 I agree with the statements of Sharpe J. in Chadha v. Bayer Inc. (1998), 1998 CanLII 14791 (ON SC), 82 C.P.R. (3d) 202 (Ont. Gen. Div.) about s. 36(4)(a)(i) and (ii). In concluding that it was not beyond doubt that the discoverability principle did not apply to s. 36(4)(a)(i), he noted, at p. 206, that “Parliament has hardly provided potential defendants with an iron-clad assurance that they may not be sued more [than] two years after the cessation of their conduct as the limitation period could start to run again in the event of criminal proceedings.”
 I also agree with the submission of Fanshawe that any other interpretation has the potential to render the remedy nugatory by depriving victims of the chance to make a claim when the conspirators’ concealment has been particularly effective.
In Brazeau v. Canada (Attorney General) (Ont CA, 2020) the Court of Appeal considered federal limitation issues under the Crown Liability and Proceedings Act as follows:
(3) Limitation Period
 In both cases, the motion judge found that the federal six-year limitation set by s. 32 of the Crown Liability and Proceedings Act, R.S.C. 1985, c. C-50, applies to the class members’ claim for damages under s. 24 of the Charter, and to the systemic negligence claim in Reddock as well: Brazeau, at paras. 381-87; Reddock, at paras. 227-35.
 Section 32 provides:
Except as otherwise provided in this Act or in any other Act of Parliament, the laws relating to prescription and the limitation of actions in force in a province between subject and subject apply to any proceedings by or against the Crown in respect of any cause of action arising in that province, and proceedings by or against the Crown in respect of a cause of action arising otherwise than in a province shall be taken within six years after the cause of action arose. We agree with the motion judge that the six-year federal limitation period applies to these claims. The claims for Charter damages in both cases are with respect to the adoption and maintenance of a federal regulatory policy regime regarding administrative segregation that applied in all provinces. In this sense, the claims for Charter damages arise “otherwise than in a province”: see Markevich v. Canada, 2003 SCC 9,  1 S.C.R. 94. As found by the motion judge, the start date for claims in Brazeau is July 20, 2009, and in Reddock, it is March 3, 2011.
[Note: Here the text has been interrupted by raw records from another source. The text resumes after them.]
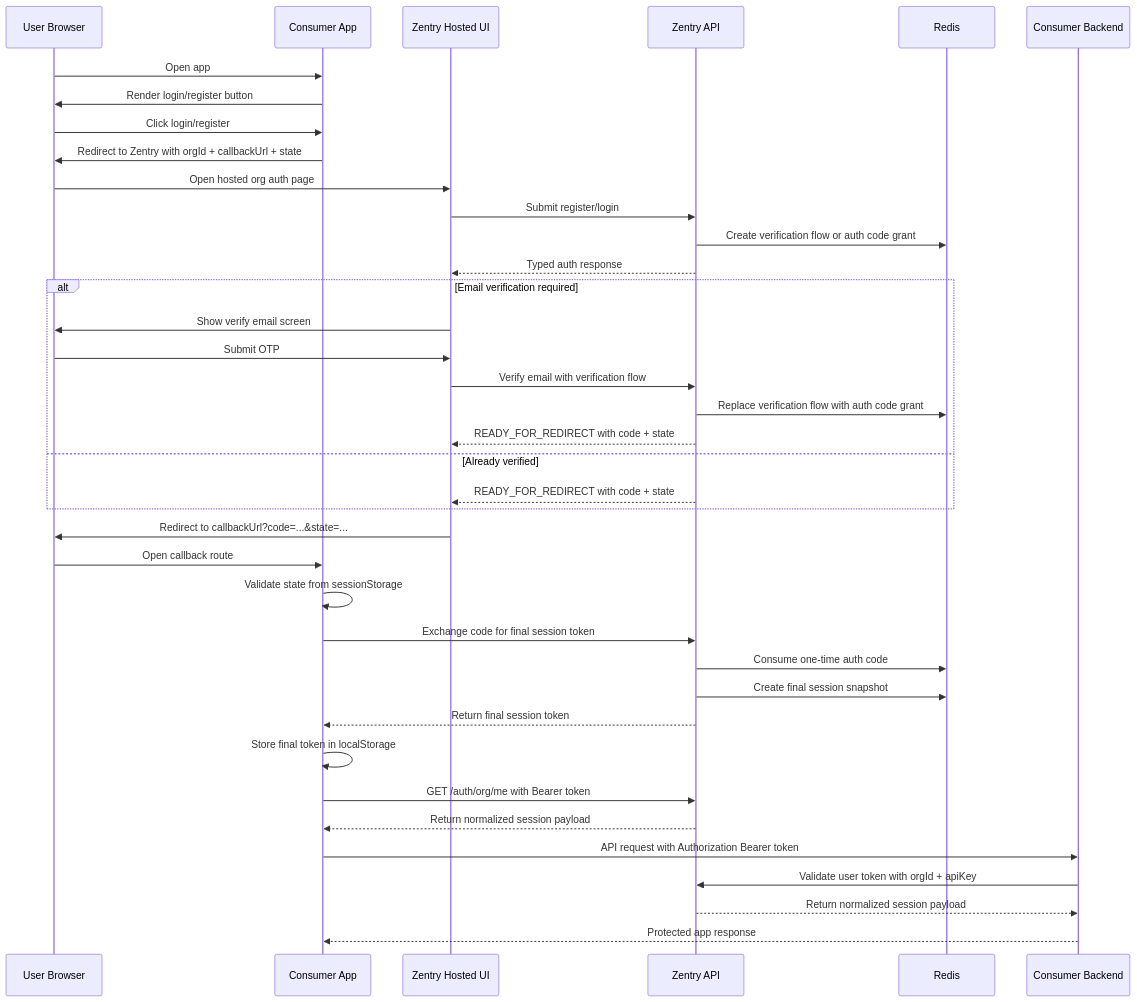
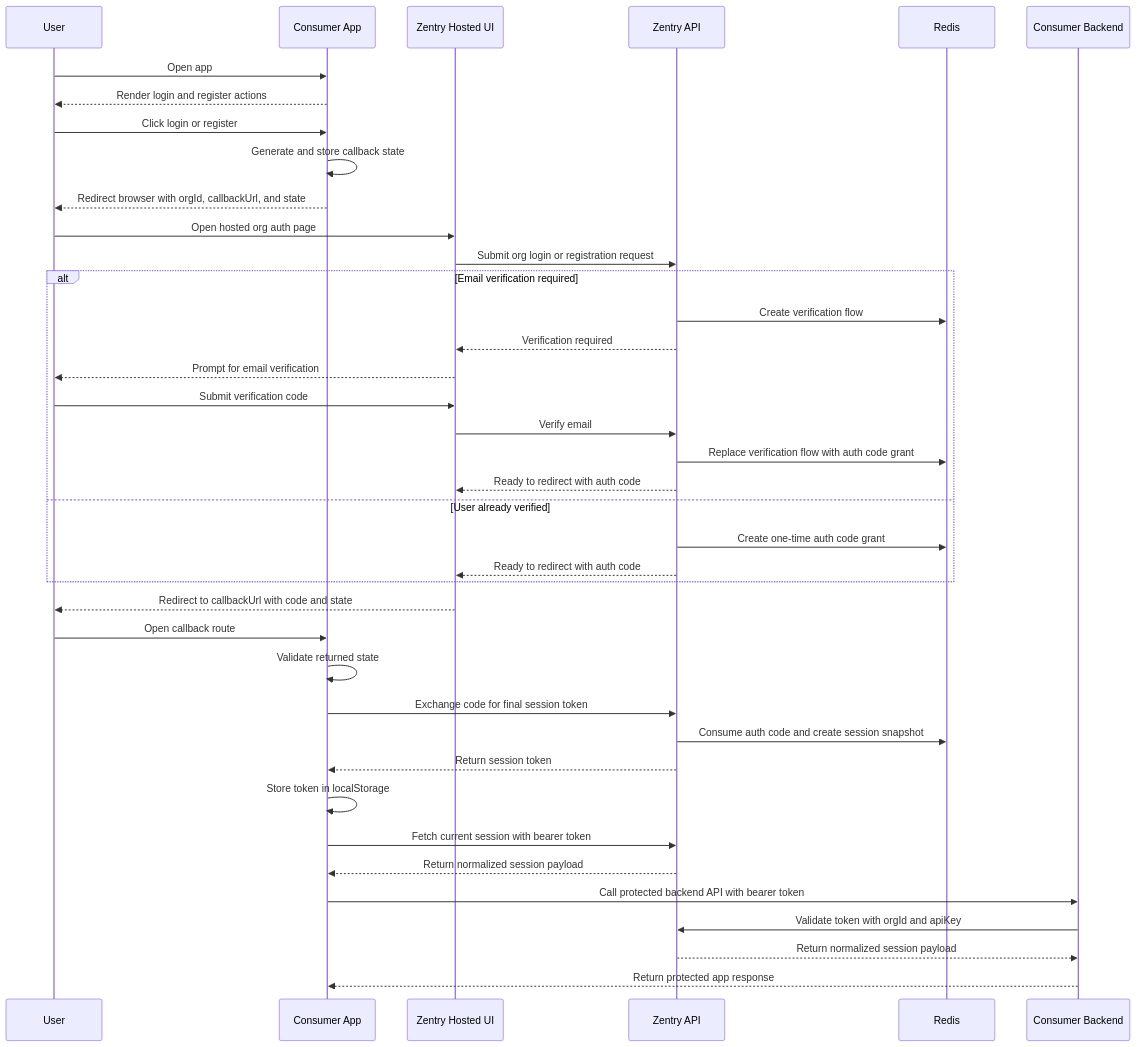
Before and after one commit to kavinda-100/zentry: the diagram in apps/web/public/docs/zentry-guide.md, drawn with Mermaid. The commit also changed other lines of this file and 4 other files, not shown here.

First line of the commit message:
Update `@zentry-org/sdk` to v1.0.4, improve callback UX, and clean up dependencies

````diff
--- a/apps/web/public/docs/zentry-guide.md
+++ b/apps/web/public/docs/zentry-guide.md
@@ -55,44 +55,45 @@
 ```mermaid
 sequenceDiagram
-    participant U as User Browser
-    participant A as Consumer App
-    participant Z as Zentry Hosted UI
+    participant U as User
+    participant App as Consumer App
+    participant UI as Zentry Hosted UI
     participant API as Zentry API
-    participant R as Redis
-    participant B as Consumer Backend
+    participant Store as Redis
+    participant Backend as Consumer Backend
 
-    U->>A: Open app
-    A->>U: Render login/register button
-    U->>A: Click login/register
-    A->>U: Redirect to Zentry with orgId + callbackUrl + state
-    U->>Z: Open hosted org auth page
-    Z->>API: Submit register/login
-    API->>R: Create verification flow or auth code grant
-    API-->>Z: Typed auth response
+    U->>App: Open app
+    App-->>U: Render login and register actions
+    U->>App: Click login or register
+    App->>App: Generate and store callback state
+    App-->>U: Redirect browser with orgId, callbackUrl, and state
+    U->>UI: Open hosted org auth page
+    UI->>API: Submit org login or registration request
 
     alt Email verification required
-        Z->>U: Show verify email screen
-        U->>Z: Submit OTP
-        Z->>API: Verify email with verification flow
-        API->>R: Replace verification flow with auth code grant
-        API-->>Z: READY_FOR_REDIRECT with code + state
-    else Already verified
-        API-->>Z: READY_FOR_REDIRECT with code + state
+        API->>Store: Create verification flow
+        API-->>UI: Verification required
+        UI-->>U: Prompt for email verification
+        U->>UI: Submit verification code
+        UI->>API: Verify email
+        API->>Store: Replace verification flow with auth code grant
+        API-->>UI: Ready to redirect with auth code
+    else User already verified
+        API->>Store: Create one-time auth code grant
+        API-->>UI: Ready to redirect with auth code
     end
 
-    Z->>U: Redirect to callbackUrl?code=...&state=...
-    U->>A: Open callback route
-    A->>A: Validate state from sessionStorage
-    A->>API: Exchange code for final session token
-    API->>R: Consume one-time auth code
-    API->>R: Create final session snapshot
-    API-->>A: Return final session token
-    A->>A: Store final token in localStorage
-    A->>API: GET /auth/org/me with Bearer token
-    API-->>A: Return normalized session payload
+    UI-->>U: Redirect to callbackUrl with code and state
+    U->>App: Open callback route
+    App->>App: Validate returned state
+    App->>API: Exchange code for final session token
+    API->>Store: Consume auth code and create session snapshot
+    API-->>App: Return session token
+    App->>App: Store token in localStorage
+    App->>API: Fetch current session with bearer token
+    API-->>App: Return normalized session payload
 
-    A->>B: API request with Authorization Bearer token
-    B->>API: Validate user token with orgId + apiKey
-    API-->>B: Return normalized session payload
-    B-->>A: Protected app response
+    App->>Backend: Call protected backend API with bearer token
+    Backend->>API: Validate token with orgId and apiKey
+    API-->>Backend: Return normalized session payload
+    Backend-->>App: Return protected app response
 ```
````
 We do not, however, agree with how the motion judge dealt with the potential tolling of the limitation period for particular individuals. At para. 386 of Brazeau, the motion judge said it was open to individual claimants to rebut the running of “the six-year limitation period in accordance with the laws relating to prescription and the limitation of actions in force in a province”. If the federal limitation period applies, we do not understand how the tolling of that limitation period could be determined by provincial law. The Charter claims in both cases are governed by the federal limitation period and the jurisprudence relating to the tolling of that limitation period: see e.g., Doig v. Canada (Minister of National Revenue), 2011 FC 371, 387 F.T.R. 156.